DATA section start

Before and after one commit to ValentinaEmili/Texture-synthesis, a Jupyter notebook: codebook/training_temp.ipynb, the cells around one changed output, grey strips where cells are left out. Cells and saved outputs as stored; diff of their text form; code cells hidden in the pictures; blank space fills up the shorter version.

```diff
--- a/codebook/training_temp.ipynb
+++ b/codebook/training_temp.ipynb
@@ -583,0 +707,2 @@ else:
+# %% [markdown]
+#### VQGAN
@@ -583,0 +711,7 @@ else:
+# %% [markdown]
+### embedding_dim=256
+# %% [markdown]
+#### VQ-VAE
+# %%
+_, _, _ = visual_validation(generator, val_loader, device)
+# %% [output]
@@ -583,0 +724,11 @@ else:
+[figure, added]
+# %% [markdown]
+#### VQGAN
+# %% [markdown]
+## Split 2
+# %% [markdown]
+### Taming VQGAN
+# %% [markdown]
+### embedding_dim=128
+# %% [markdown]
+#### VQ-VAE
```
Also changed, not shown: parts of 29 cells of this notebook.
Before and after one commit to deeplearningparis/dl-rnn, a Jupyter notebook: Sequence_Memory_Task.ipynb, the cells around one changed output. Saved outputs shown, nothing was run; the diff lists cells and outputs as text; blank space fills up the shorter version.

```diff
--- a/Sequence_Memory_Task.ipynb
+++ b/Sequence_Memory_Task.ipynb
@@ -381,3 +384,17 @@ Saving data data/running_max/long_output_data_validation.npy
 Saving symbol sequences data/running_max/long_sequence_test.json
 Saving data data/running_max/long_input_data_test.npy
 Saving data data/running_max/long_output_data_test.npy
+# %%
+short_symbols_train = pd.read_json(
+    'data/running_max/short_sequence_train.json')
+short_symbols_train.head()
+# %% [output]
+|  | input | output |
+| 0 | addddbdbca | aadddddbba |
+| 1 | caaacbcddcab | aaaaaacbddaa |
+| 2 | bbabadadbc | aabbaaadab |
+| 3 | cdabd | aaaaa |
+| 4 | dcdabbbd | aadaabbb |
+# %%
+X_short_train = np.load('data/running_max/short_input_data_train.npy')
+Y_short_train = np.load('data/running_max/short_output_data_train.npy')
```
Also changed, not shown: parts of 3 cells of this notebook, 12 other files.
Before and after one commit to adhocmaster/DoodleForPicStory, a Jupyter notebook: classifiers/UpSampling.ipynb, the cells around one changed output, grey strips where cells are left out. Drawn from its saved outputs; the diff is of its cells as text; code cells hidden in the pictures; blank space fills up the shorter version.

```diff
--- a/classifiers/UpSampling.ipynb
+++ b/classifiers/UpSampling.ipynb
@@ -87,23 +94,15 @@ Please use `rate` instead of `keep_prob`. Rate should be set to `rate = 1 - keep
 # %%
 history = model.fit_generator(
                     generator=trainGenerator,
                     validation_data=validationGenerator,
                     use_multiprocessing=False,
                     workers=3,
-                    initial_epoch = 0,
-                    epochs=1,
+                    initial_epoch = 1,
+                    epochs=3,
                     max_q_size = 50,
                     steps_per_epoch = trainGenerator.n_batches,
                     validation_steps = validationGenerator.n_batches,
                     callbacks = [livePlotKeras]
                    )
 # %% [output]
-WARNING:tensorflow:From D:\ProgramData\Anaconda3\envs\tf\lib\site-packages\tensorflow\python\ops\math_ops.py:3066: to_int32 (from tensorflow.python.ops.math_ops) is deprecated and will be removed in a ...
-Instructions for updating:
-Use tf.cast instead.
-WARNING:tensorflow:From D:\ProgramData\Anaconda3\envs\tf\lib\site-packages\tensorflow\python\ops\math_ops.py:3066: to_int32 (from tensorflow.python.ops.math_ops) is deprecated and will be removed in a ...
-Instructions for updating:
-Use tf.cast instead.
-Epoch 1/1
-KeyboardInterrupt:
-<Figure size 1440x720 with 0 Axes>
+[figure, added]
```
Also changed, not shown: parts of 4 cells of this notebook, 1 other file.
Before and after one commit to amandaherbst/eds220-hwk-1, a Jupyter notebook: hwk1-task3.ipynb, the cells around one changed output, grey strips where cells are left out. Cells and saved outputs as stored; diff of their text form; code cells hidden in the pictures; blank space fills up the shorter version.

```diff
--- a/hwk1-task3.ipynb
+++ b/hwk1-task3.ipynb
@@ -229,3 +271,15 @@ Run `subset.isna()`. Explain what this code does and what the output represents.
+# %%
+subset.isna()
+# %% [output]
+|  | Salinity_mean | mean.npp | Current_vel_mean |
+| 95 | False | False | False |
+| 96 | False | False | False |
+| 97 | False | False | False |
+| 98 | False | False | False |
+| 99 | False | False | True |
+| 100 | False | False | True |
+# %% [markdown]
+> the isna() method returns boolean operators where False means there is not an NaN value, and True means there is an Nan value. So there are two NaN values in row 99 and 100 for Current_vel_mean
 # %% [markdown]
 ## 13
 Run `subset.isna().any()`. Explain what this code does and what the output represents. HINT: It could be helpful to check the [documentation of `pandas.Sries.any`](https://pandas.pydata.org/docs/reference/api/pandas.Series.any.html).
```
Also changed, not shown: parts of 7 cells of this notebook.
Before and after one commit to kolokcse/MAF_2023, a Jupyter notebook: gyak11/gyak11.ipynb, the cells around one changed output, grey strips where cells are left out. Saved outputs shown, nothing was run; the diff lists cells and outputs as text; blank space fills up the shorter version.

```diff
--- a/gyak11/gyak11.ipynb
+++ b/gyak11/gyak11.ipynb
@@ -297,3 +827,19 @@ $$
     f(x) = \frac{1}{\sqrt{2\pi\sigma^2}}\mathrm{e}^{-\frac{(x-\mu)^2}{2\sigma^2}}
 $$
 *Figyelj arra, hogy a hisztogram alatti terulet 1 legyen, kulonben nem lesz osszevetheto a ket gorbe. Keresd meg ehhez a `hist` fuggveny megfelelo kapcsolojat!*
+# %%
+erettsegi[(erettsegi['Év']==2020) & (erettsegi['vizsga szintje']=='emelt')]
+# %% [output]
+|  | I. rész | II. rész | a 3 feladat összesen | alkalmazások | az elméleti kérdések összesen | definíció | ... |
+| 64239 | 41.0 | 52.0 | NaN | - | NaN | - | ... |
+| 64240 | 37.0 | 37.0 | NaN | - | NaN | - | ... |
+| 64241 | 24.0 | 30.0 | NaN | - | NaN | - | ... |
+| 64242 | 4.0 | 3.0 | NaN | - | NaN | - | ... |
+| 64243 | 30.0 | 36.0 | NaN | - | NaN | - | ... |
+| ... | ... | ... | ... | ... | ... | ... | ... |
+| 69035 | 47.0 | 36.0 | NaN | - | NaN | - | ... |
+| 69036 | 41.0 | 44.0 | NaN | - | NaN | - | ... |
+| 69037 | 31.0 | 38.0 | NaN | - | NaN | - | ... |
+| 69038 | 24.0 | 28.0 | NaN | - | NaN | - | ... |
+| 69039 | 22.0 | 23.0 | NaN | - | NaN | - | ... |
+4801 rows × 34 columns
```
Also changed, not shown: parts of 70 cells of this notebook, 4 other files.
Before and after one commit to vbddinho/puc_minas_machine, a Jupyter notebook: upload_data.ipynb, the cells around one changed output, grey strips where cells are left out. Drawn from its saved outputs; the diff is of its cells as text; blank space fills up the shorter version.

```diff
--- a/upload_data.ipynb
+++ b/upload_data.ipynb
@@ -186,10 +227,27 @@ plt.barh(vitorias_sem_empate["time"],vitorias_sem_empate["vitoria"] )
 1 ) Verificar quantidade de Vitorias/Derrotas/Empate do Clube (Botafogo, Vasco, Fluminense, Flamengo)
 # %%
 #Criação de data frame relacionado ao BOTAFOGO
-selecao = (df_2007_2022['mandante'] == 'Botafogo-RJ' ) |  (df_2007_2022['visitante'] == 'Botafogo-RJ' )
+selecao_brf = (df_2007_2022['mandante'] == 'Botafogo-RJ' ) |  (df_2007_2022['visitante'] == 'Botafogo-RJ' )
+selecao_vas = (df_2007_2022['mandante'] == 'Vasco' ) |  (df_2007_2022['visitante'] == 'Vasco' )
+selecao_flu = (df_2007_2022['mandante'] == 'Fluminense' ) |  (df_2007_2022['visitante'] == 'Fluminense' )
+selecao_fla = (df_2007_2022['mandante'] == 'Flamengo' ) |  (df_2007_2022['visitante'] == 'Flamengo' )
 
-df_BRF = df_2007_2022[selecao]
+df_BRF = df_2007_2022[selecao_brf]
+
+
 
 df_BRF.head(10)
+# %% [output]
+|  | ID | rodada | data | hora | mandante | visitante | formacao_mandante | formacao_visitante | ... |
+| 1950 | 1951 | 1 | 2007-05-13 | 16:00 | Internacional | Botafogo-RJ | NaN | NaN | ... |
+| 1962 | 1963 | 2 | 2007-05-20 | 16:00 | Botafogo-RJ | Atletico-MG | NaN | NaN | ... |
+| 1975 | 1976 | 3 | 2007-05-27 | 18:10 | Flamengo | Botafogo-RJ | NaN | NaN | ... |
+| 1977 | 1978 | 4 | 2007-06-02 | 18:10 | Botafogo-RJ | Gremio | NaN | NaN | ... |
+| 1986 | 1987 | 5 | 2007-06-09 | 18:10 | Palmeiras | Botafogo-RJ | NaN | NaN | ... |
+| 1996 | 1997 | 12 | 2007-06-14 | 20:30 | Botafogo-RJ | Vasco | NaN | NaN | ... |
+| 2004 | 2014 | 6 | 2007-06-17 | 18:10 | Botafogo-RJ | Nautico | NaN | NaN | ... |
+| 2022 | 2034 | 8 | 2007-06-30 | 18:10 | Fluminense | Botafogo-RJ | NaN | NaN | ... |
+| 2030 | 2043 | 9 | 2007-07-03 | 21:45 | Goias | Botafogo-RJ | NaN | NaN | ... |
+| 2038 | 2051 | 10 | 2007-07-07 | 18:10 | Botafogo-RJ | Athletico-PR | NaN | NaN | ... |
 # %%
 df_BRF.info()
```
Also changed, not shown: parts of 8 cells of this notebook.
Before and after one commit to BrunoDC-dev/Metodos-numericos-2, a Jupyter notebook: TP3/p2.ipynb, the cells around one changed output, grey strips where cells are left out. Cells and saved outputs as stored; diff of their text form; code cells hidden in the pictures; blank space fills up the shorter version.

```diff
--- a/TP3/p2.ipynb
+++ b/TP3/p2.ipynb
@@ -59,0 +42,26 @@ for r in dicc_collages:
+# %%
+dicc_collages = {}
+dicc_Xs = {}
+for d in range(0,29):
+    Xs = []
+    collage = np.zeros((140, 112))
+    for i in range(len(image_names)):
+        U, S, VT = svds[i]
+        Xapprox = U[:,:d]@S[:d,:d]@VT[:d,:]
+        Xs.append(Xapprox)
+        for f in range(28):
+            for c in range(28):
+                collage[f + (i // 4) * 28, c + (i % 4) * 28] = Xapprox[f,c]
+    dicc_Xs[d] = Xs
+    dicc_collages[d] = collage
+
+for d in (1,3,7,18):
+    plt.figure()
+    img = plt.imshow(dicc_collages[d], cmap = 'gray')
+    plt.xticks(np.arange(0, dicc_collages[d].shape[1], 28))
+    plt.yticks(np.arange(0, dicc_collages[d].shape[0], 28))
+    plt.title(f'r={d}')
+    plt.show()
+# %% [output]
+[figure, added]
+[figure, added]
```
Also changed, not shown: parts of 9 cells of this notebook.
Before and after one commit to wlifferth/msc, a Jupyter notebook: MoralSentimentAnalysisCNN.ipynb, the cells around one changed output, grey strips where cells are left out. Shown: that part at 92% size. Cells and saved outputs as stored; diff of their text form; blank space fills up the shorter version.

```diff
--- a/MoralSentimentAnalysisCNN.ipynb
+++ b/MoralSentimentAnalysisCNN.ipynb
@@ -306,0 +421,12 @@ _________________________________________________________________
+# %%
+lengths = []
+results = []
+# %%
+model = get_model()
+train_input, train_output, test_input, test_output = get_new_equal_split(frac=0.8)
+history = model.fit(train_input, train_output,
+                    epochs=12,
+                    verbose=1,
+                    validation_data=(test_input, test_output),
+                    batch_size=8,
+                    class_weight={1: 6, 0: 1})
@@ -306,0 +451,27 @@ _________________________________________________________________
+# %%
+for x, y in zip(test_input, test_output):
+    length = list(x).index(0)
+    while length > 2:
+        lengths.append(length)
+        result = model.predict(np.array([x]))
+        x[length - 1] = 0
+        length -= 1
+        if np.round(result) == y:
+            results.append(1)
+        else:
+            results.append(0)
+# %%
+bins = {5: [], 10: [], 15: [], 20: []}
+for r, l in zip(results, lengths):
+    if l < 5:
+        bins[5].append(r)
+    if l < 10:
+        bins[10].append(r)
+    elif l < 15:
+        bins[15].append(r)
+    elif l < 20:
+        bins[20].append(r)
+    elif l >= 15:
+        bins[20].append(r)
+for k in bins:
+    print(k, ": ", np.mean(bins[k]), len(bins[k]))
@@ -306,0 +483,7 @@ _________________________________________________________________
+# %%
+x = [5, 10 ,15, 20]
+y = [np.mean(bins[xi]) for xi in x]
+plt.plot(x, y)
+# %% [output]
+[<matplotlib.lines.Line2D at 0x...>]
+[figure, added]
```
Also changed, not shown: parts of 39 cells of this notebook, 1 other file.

DATA section end

§ **TASK GOAL**: The answer must consist solely of the lines from the first line of the data to the line holding "Also changed, not shown: parts of 29", each given again exactly.

§ **EXERCISE RESULT**:
Before and after one commit to ValentinaEmili/Texture-synthesis, a Jupyter notebook: codebook/training_temp.ipynb, the cells around one changed output, grey strips where cells are left out. Cells and saved outputs as stored; diff of their text form; code cells hidden in the pictures; blank space fills up the shorter version.

```diff
--- a/codebook/training_temp.ipynb
+++ b/codebook/training_temp.ipynb
@@ -583,0 +707,2 @@ else:
+# %% [markdown]
+#### VQGAN
@@ -583,0 +711,7 @@ else:
+# %% [markdown]
+### embedding_dim=256
+# %% [markdown]
+#### VQ-VAE
+# %%
+_, _, _ = visual_validation(generator, val_loader, device)
+# %% [output]
@@ -583,0 +724,11 @@ else:
+[figure, added]
+# %% [markdown]
+#### VQGAN
+# %% [markdown]
+## Split 2
+# %% [markdown]
+### Taming VQGAN
+# %% [markdown]
+### embedding_dim=128
+# %% [markdown]
+#### VQ-VAE
```
Also changed, not shown: parts of 29 cells of this notebook.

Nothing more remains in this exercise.